The national picture described above is not great, but it masks important regional trends. In the South, the most populous region in the country, the number of high school graduates in 2027-2028 is projected to be 8 percent larger than it was in 2008-2009. This situation is much more dire for the Northeast, which the report defines as Connecticut, Pennsylvania, Maine, Massachusetts, New Hampshire, New Jersey, New York, Rhode Island, and Vermont. In this region, the number of high-school graduates is expected to decline by 10 percent between 2009 and 2028. This means approximately 65,000 fewer students will be coming through the educational pipeline and moving into higher education, equating to a decline of 77 students per postsecondary institution in the region. (There are 869 postsecondary institutions in the Northeast.) Many higher-education institutions are bound to lose enrollments unless more significant attention is paid to nontraditional students or recruiting students from outside of the region.

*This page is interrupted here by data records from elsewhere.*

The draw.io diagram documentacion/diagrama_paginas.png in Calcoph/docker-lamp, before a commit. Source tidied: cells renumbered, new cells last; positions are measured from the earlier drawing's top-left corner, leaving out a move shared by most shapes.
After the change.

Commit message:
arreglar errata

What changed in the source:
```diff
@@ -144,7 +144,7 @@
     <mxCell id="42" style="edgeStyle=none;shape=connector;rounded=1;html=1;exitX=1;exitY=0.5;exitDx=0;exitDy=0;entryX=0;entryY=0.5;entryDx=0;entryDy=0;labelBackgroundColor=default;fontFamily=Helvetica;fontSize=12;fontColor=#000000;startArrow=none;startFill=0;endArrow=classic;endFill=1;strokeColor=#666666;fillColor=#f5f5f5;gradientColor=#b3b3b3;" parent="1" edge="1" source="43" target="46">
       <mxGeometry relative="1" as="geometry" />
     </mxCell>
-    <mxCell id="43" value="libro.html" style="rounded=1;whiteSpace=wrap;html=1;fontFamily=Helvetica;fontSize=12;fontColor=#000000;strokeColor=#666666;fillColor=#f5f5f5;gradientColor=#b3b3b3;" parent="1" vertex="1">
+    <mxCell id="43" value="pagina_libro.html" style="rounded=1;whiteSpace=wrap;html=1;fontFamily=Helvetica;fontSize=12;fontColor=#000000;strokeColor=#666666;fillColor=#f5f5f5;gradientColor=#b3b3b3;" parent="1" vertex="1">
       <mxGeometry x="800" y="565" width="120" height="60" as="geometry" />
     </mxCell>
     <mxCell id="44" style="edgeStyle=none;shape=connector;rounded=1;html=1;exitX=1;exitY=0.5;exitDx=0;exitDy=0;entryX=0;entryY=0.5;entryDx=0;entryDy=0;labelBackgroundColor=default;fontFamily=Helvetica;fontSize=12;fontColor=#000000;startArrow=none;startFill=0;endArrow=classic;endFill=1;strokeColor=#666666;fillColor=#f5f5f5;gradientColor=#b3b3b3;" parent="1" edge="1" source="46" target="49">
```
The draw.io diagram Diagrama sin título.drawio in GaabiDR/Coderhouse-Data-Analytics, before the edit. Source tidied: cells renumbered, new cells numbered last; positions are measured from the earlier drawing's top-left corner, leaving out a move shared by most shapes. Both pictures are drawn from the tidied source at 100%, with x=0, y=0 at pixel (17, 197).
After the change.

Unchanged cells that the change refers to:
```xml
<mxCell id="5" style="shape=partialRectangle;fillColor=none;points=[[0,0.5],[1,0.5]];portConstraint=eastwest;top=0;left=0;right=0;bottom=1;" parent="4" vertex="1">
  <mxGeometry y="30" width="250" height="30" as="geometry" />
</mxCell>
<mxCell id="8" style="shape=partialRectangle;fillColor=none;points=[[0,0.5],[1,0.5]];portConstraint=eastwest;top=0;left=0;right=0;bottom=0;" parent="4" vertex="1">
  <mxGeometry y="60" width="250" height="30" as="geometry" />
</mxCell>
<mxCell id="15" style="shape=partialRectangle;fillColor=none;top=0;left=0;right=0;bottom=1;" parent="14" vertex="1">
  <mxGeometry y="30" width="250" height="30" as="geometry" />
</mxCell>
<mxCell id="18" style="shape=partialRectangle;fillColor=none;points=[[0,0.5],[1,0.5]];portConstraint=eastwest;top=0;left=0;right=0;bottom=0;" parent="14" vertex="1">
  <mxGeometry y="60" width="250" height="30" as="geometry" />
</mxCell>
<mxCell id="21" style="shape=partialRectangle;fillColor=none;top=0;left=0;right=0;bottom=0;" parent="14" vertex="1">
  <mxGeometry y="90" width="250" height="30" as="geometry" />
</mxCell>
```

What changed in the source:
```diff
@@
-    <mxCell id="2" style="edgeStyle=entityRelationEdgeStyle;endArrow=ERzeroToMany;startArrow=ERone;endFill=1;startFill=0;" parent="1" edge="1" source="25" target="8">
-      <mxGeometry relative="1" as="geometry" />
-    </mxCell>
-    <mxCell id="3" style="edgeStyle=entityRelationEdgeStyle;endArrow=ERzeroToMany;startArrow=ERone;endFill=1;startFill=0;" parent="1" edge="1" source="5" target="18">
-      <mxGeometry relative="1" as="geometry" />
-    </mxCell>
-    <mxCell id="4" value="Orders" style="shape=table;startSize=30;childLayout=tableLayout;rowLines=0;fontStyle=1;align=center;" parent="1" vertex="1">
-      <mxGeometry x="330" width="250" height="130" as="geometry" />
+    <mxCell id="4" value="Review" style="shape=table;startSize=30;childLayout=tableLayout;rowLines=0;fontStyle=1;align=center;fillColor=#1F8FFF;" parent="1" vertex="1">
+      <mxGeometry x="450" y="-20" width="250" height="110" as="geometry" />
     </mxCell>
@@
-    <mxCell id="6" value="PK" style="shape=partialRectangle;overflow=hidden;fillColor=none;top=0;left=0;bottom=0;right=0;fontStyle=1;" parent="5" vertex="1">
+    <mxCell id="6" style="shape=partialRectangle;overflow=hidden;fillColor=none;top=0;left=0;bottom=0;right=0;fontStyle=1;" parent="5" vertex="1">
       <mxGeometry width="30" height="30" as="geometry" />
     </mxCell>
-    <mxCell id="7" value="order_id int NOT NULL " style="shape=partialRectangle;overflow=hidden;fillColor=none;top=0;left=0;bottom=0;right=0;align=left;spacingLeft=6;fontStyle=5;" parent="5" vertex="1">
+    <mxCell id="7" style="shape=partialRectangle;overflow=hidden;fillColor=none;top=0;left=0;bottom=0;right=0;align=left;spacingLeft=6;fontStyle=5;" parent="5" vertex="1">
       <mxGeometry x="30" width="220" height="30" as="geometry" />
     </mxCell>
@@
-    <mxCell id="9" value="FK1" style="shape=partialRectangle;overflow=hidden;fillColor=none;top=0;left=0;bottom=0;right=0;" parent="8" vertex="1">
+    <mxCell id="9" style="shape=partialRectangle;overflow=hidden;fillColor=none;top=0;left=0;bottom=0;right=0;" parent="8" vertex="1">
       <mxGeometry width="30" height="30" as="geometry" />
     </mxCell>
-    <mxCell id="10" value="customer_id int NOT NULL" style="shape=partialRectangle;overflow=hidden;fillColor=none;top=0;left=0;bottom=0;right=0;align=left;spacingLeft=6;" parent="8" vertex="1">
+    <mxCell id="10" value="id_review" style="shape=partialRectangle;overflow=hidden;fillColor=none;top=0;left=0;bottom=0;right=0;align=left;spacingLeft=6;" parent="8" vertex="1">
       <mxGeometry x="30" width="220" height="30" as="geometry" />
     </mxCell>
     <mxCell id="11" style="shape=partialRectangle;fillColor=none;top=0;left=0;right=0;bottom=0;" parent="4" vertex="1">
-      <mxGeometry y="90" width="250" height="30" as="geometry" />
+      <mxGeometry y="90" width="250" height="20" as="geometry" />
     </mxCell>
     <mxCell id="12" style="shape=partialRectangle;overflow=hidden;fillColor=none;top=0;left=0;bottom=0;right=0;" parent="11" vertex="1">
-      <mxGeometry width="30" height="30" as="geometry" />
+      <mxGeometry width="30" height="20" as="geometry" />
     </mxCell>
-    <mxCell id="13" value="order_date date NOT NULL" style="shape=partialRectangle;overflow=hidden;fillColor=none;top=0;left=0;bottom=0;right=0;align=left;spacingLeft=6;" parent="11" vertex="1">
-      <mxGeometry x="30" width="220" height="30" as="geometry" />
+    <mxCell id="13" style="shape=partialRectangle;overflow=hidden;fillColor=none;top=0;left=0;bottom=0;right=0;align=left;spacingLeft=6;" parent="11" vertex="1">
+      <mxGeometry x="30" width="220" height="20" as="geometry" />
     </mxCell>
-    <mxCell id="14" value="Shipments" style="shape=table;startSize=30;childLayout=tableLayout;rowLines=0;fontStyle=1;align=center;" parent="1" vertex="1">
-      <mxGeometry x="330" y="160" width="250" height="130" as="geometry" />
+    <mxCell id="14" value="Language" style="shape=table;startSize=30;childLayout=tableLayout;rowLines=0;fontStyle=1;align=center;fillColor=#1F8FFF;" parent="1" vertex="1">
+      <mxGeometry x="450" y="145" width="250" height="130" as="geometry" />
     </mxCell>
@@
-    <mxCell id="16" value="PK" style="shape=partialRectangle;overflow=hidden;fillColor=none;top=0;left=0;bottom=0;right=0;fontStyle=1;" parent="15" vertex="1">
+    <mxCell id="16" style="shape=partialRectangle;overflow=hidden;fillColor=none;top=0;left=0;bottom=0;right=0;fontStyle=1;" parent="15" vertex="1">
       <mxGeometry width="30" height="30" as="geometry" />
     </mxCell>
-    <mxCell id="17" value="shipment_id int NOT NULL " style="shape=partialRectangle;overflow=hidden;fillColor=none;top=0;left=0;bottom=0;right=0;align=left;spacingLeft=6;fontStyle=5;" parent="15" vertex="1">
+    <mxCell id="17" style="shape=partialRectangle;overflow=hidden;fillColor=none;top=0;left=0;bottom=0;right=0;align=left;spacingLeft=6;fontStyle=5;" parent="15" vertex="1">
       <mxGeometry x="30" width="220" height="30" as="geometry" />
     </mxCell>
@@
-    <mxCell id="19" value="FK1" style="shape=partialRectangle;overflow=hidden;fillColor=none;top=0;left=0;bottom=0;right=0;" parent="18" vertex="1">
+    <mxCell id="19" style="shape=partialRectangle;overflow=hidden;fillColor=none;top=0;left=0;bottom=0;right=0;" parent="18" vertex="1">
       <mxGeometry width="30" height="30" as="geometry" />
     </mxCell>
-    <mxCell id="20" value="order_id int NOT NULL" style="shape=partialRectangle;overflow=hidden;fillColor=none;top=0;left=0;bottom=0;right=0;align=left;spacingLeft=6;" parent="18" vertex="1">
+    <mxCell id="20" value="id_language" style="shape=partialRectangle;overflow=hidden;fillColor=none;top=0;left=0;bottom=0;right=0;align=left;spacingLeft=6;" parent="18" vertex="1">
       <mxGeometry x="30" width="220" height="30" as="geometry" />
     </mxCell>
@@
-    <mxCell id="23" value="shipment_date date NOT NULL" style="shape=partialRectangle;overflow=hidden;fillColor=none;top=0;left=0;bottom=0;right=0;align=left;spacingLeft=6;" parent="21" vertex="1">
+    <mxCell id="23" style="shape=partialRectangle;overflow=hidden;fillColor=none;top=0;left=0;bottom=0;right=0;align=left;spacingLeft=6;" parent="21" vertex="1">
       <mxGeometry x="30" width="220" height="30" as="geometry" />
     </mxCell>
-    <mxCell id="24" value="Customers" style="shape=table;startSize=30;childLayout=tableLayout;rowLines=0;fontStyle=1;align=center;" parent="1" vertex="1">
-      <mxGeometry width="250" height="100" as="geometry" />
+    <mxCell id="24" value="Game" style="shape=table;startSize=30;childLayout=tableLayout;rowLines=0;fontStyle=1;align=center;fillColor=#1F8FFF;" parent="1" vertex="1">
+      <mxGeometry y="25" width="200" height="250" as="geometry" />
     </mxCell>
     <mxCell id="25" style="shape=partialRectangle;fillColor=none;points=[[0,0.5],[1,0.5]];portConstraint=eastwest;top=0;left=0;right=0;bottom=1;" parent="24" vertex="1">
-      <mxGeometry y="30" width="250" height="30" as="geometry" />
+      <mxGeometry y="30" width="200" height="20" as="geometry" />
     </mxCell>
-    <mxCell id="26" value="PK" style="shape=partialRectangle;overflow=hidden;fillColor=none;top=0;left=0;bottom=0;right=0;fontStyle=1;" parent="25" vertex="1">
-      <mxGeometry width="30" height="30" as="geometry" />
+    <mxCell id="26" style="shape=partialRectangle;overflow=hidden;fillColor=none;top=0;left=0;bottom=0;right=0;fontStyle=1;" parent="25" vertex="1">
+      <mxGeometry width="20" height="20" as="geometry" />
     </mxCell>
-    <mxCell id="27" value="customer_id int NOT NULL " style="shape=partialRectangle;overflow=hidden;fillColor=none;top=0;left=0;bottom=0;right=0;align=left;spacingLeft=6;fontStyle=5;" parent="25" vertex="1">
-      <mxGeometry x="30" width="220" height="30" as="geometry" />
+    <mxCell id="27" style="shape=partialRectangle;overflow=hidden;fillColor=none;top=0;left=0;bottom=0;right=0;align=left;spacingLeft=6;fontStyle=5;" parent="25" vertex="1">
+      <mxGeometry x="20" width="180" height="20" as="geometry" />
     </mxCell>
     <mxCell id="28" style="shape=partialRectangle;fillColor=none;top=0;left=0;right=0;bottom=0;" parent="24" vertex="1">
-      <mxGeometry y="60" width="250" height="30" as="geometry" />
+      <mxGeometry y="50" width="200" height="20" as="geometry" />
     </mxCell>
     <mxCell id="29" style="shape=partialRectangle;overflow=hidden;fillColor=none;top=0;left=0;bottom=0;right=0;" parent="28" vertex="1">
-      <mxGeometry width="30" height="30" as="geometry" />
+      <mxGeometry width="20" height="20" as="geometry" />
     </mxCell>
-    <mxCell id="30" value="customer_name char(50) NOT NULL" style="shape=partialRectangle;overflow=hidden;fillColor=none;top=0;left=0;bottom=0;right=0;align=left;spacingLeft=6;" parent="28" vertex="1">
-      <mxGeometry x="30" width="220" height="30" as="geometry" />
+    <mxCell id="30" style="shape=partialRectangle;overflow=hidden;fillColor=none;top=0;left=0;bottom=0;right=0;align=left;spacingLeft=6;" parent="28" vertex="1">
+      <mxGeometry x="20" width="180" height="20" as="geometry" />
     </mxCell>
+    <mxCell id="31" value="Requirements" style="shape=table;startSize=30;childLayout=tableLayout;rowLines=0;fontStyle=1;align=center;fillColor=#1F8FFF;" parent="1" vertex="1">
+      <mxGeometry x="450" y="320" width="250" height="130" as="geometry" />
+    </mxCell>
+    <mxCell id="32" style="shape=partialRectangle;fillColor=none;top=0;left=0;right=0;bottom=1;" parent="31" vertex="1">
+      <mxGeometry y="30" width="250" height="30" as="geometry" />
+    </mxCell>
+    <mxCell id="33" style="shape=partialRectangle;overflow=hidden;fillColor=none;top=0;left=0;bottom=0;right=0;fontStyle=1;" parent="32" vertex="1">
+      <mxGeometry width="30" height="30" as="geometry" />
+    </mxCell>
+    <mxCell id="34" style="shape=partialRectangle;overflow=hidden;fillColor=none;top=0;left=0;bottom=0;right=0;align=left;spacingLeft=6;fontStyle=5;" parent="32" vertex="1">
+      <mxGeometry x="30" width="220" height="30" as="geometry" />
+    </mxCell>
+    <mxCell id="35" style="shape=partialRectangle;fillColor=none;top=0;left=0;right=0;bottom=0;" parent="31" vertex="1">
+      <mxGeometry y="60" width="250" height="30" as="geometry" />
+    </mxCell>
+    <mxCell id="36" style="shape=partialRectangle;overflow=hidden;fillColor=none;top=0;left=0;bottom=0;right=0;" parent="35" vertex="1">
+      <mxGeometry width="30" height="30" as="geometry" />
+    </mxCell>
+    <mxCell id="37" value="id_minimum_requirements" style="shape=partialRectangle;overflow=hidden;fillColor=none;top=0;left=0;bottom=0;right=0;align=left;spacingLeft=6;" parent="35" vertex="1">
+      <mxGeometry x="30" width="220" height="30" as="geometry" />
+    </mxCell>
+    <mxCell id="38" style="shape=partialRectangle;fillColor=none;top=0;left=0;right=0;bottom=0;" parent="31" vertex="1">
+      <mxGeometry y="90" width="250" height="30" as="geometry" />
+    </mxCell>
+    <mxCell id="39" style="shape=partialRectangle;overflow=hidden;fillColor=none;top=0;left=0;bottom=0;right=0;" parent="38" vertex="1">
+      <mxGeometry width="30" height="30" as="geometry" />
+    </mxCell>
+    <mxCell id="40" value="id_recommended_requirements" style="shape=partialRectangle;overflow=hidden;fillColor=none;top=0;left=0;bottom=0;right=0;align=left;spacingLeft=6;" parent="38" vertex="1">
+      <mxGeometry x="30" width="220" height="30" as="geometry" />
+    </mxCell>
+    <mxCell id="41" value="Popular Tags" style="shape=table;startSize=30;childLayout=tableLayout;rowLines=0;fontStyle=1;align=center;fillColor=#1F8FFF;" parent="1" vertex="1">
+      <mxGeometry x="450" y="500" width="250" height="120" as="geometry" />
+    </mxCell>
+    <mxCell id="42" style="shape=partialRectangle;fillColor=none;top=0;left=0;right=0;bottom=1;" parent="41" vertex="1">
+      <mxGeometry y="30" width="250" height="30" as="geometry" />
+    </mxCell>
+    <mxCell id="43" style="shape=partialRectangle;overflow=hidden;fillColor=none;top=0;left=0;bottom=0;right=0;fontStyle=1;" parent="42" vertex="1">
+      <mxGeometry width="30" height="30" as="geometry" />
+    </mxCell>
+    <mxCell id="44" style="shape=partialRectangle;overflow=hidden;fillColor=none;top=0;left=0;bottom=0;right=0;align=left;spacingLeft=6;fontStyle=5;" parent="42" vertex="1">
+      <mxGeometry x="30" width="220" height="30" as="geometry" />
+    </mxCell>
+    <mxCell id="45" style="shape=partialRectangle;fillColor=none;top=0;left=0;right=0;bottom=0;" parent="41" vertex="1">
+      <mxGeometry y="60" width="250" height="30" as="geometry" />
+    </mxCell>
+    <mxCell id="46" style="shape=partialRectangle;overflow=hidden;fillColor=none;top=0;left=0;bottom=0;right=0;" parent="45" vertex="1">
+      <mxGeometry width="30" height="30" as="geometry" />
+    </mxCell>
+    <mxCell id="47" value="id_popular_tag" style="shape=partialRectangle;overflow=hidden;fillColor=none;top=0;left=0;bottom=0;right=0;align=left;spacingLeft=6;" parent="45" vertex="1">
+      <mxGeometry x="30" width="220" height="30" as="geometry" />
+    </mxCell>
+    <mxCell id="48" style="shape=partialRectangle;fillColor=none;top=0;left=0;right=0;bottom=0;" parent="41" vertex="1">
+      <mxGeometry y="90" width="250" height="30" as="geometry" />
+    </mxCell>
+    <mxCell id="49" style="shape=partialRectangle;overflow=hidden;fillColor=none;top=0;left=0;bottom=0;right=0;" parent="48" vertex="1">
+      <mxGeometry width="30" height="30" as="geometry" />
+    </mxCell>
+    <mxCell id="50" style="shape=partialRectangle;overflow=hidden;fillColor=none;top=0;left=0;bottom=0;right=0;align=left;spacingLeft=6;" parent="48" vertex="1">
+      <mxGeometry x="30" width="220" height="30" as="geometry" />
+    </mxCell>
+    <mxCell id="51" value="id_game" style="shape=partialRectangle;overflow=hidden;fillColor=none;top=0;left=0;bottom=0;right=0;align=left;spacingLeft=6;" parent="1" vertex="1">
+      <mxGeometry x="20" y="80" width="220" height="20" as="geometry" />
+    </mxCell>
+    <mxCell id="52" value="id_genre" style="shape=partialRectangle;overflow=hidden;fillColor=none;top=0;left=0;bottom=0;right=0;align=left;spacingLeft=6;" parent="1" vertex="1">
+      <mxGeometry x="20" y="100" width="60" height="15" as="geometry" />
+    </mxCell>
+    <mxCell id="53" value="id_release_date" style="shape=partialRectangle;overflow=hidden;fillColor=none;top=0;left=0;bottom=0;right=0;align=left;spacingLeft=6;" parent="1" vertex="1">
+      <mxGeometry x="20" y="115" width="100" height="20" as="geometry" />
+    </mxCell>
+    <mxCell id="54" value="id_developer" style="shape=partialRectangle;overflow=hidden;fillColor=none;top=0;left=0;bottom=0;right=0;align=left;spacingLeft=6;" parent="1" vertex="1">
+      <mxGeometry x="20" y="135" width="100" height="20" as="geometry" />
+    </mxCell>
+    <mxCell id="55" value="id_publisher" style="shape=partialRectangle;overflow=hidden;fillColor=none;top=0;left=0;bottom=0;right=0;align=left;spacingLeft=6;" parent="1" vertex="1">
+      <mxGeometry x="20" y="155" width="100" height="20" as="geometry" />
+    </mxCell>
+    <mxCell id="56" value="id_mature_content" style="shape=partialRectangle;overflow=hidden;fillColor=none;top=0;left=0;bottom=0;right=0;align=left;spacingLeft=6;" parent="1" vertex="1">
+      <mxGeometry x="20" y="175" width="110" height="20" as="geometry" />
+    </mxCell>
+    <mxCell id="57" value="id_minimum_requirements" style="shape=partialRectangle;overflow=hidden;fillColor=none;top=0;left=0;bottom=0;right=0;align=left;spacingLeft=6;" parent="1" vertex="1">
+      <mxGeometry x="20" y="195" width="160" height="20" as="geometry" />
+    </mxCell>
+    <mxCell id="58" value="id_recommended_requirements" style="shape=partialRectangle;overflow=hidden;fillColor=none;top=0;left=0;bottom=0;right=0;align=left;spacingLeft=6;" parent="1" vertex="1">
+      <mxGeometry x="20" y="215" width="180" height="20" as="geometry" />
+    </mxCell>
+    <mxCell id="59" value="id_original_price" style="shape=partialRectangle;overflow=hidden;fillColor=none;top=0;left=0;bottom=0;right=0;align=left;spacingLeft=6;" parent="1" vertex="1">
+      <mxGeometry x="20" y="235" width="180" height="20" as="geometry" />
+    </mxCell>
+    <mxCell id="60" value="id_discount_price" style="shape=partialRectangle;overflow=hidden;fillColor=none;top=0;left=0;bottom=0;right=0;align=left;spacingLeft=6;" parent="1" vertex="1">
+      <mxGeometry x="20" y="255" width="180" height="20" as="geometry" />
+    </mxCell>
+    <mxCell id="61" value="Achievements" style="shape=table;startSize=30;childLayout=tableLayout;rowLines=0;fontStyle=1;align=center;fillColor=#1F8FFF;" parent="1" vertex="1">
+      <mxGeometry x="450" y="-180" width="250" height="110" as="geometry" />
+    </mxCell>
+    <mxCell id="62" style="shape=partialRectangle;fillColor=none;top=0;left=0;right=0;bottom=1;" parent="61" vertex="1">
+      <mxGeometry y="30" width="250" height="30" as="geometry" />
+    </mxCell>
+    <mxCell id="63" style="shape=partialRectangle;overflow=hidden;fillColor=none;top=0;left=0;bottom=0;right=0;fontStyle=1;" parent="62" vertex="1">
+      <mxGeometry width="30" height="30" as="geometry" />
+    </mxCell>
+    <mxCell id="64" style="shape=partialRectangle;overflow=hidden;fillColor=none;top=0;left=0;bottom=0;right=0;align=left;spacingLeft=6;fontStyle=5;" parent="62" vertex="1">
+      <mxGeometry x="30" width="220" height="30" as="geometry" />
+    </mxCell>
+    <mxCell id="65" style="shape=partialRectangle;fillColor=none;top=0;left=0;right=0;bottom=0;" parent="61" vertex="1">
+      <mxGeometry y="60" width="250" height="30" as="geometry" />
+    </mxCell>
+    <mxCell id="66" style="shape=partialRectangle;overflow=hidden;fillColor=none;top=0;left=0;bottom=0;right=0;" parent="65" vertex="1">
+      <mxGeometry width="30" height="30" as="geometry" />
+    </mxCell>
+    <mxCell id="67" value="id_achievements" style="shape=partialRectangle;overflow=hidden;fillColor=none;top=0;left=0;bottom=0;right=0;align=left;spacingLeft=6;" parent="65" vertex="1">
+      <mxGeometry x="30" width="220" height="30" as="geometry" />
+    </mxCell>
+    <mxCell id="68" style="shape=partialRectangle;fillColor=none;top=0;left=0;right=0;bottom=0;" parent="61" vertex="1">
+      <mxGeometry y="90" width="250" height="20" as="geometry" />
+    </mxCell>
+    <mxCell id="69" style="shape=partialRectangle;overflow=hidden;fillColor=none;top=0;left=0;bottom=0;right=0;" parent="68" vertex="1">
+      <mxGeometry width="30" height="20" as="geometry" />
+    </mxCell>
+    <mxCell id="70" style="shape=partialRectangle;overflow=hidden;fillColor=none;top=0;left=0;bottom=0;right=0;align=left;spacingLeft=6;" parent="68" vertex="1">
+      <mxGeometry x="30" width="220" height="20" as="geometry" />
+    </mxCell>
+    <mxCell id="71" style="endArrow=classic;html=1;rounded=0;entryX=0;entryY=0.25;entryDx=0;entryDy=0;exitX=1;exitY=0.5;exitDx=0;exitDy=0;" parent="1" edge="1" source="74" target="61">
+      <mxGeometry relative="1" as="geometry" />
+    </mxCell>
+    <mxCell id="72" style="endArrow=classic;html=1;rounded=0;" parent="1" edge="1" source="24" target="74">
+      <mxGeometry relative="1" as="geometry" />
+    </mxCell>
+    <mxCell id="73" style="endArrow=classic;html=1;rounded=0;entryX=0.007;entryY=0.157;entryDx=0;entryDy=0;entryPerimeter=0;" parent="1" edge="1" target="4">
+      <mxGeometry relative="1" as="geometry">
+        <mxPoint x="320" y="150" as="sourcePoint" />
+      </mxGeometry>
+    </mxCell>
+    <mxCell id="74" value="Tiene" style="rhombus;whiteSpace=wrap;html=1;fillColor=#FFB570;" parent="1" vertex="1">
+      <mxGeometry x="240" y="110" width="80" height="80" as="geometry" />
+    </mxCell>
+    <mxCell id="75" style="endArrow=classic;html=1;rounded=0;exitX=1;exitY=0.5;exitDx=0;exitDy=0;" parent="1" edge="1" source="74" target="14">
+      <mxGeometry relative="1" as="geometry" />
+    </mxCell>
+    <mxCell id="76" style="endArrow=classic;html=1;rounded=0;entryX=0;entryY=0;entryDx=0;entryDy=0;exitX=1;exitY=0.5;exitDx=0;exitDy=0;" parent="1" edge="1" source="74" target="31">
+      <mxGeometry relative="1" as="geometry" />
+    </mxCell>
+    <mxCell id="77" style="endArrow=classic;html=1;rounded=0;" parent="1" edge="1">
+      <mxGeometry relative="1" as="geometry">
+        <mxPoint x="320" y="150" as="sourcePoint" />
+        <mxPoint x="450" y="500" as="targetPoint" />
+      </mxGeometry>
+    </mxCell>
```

Enrollment for the dependent Yonkers school district increased by almost 6 percent from fiscal year 2009 to fiscal year 2012, while overall state public school enrollment declined by 0.8 percent. This enrollment increase has added to the pressures on the City’s budget. Assuming the budget gap is filled in part by utilizing fund balance, the City could quickly exhaust its balance. The City is considering possible gap closing measures including increases in the City income tax, property tax and real estate transfer tax, as well as increases in the contribution rates of employee health plans and limiting growth in the school district’s operating costs. The City is also advocating for the reassessment of all properties in Westchester County in the hope that this will save money by reducing the number of tax certiorari claims.
<div style=”margin-bottom:5px”> <strong> <a href=”http://www.slideshare.net/LuisTaverasMBAMS/city-of-yonkers” title=”City of Yonkers ” target=”_blank”>City of Yonkers </a> </strong> from <strong><a href=”http://www.slideshare.net/LuisTaverasMBAMS” target=”_blank”>Luis Taveras MBA, MS</a></strong> </div>
The state spends approximately 21% of its budget on K-12 education, or $32.5 billion in FY 2011, with the highest per-pupil spending in the nation as of 2009. The state has become more reliant on federal and local funding for schools in recent years; however, this strategy will be difficult to continue as federal stimulus funds dry up in 2012. To make matters worse, local communities may struggle to fully fund their school districts due to a recently passed cap on property tax increases in the state. Meanwhile, in the classroom, New York students receive lackluster marks on national standardized tests. Disparities in achievement between the state’s urban and suburban areas are especially acute, and within urban areas (particularly New York City) there are achievement gaps between socio-economic communities. The state has a strong and growing charter school movement that aims to address these inequalities, but problems remain.
<div style=”margin-bottom:5px”> <strong> <a href=”http://www.slideshare.net/LuisTaverasMBAMS/ny-annual-report2012″ title=”Ny annual report_2012″ target=”_blank”>Ny annual report_2012</a> </strong> from <strong><a href=”http://www.slideshare.net/LuisTaverasMBAMS” target=”_blank”>Luis Taveras MBA, MS</a></strong> </div>
According to the U.S. Census Supplemental Poverty Measure, California’s poverty rate is the nation’s highest. And though the state accounts for about 12 percent of the nation’s population, it hosts more than 32 percent of its welfare recipients. 2,987,433 people have left California—more than the combined populations of San Diego, San Jose, and San Francisco. The 2010 Census shows that California’s population increased by 3,382,308 between 2000 and 2010, thanks to births and immigration.
In California, education spending has doubled over the last 40 years. The state’s teachers are the fourth-highest-paid in the country, with an average salary of $67,871, not counting their generous pensions. What do we have to show for it? On the most recent NAEP, California’s fourth-graders ranked 45th in the nation in mathematics; in science, they ranked second to last, topping only Mississippi. Over the same 40-year span, California’s average SAT scores have dropped about 5 percent.
I have just completed an analysis of the outstanding debt of the school districts in the State of New York. Drastic changes in debt level as shown by the case below inspired me to write this piece. This is very concerning because it is taking place in an environment with declining enrollment. I hope you enjoy it.
% Change 2004/2011
|Kiryas Joel Village Union Free School District||Orange||
Optimization with an impact
According to the financial plan released by the City of New York in January 2013, the forecasted revenue from the sale of the Taxi Medallions has been reduced from $790 million to $600 million in FY’2014. This means that the city has shifted the collection of the revenue to FY’15 ($50 million) and FY’16 ($140 million.) The unpredictability of this crucial revenue is creating a fiscal conundrum for the City of New York and this is exactly where the risk lies. If you would like to have a better understanding about this problem, you need to read the analysis published by Optimization with an Impact titled “The Taxi Medallions Dilemma”.